[Detected change data]

******

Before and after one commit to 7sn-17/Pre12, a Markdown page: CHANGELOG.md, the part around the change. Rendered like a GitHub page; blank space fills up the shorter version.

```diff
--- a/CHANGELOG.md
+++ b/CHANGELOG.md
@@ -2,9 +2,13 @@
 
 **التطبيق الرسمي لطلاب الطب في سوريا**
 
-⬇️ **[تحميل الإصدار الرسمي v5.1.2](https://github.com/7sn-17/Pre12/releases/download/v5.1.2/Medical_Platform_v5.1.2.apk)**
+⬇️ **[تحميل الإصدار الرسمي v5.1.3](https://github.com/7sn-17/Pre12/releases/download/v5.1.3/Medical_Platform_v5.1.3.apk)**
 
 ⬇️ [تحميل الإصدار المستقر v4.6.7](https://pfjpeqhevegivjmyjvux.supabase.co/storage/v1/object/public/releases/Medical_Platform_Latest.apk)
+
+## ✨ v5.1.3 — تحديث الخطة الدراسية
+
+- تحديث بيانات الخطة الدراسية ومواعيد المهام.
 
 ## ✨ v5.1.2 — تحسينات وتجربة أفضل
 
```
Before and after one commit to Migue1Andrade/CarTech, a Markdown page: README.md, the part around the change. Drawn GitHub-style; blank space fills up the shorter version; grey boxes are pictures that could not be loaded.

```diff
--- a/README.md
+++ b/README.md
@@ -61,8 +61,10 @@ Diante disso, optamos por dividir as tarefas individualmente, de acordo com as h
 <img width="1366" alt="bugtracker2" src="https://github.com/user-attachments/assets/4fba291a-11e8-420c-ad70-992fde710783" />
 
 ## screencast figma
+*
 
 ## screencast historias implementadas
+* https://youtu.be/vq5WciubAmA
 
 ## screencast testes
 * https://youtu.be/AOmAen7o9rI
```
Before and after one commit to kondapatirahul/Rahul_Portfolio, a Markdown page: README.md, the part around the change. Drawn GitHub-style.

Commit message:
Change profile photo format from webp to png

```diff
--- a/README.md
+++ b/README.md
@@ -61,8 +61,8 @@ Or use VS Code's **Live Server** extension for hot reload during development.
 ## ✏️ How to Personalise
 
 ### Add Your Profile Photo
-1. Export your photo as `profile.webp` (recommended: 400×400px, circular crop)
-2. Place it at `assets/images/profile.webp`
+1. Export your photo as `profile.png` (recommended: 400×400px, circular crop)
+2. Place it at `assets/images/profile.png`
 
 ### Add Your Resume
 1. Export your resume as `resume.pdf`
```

******

- Exercise goal: The records shown above must be returned in full, exactly as written.

- Response area:
Before and after one commit to 7sn-17/Pre12, a Markdown page: CHANGELOG.md, the part around the change. Rendered like a GitHub page; blank space fills up the shorter version.

```diff
--- a/CHANGELOG.md
+++ b/CHANGELOG.md
@@ -2,9 +2,13 @@
 
 **التطبيق الرسمي لطلاب الطب في سوريا**
 
-⬇️ **[تحميل الإصدار الرسمي v5.1.2](https://github.com/7sn-17/Pre12/releases/download/v5.1.2/Medical_Platform_v5.1.2.apk)**
+⬇️ **[تحميل الإصدار الرسمي v5.1.3](https://github.com/7sn-17/Pre12/releases/download/v5.1.3/Medical_Platform_v5.1.3.apk)**
 
 ⬇️ [تحميل الإصدار المستقر v4.6.7](https://pfjpeqhevegivjmyjvux.supabase.co/storage/v1/object/public/releases/Medical_Platform_Latest.apk)
+
+## ✨ v5.1.3 — تحديث الخطة الدراسية
+
+- تحديث بيانات الخطة الدراسية ومواعيد المهام.
 
 ## ✨ v5.1.2 — تحسينات وتجربة أفضل
 
```
Before and after one commit to Migue1Andrade/CarTech, a Markdown page: README.md, the part around the change. Drawn GitHub-style; blank space fills up the shorter version; grey boxes are pictures that could not be loaded.

```diff
--- a/README.md
+++ b/README.md
@@ -61,8 +61,10 @@ Diante disso, optamos por dividir as tarefas individualmente, de acordo com as h
 <img width="1366" alt="bugtracker2" src="https://github.com/user-attachments/assets/4fba291a-11e8-420c-ad70-992fde710783" />
 
 ## screencast figma
+*
 
 ## screencast historias implementadas
+* https://youtu.be/vq5WciubAmA
 
 ## screencast testes
 * https://youtu.be/AOmAen7o9rI
```
Before and after one commit to kondapatirahul/Rahul_Portfolio, a Markdown page: README.md, the part around the change. Drawn GitHub-style.

Commit message:
Change profile photo format from webp to png

```diff
--- a/README.md
+++ b/README.md
@@ -61,8 +61,8 @@ Or use VS Code's **Live Server** extension for hot reload during development.
 ## ✏️ How to Personalise
 
 ### Add Your Profile Photo
-1. Export your photo as `profile.webp` (recommended: 400×400px, circular crop)
-2. Place it at `assets/images/profile.webp`
+1. Export your photo as `profile.png` (recommended: 400×400px, circular crop)
+2. Place it at `assets/images/profile.png`
 
 ### Add Your Resume
 1. Export your resume as `resume.pdf`
```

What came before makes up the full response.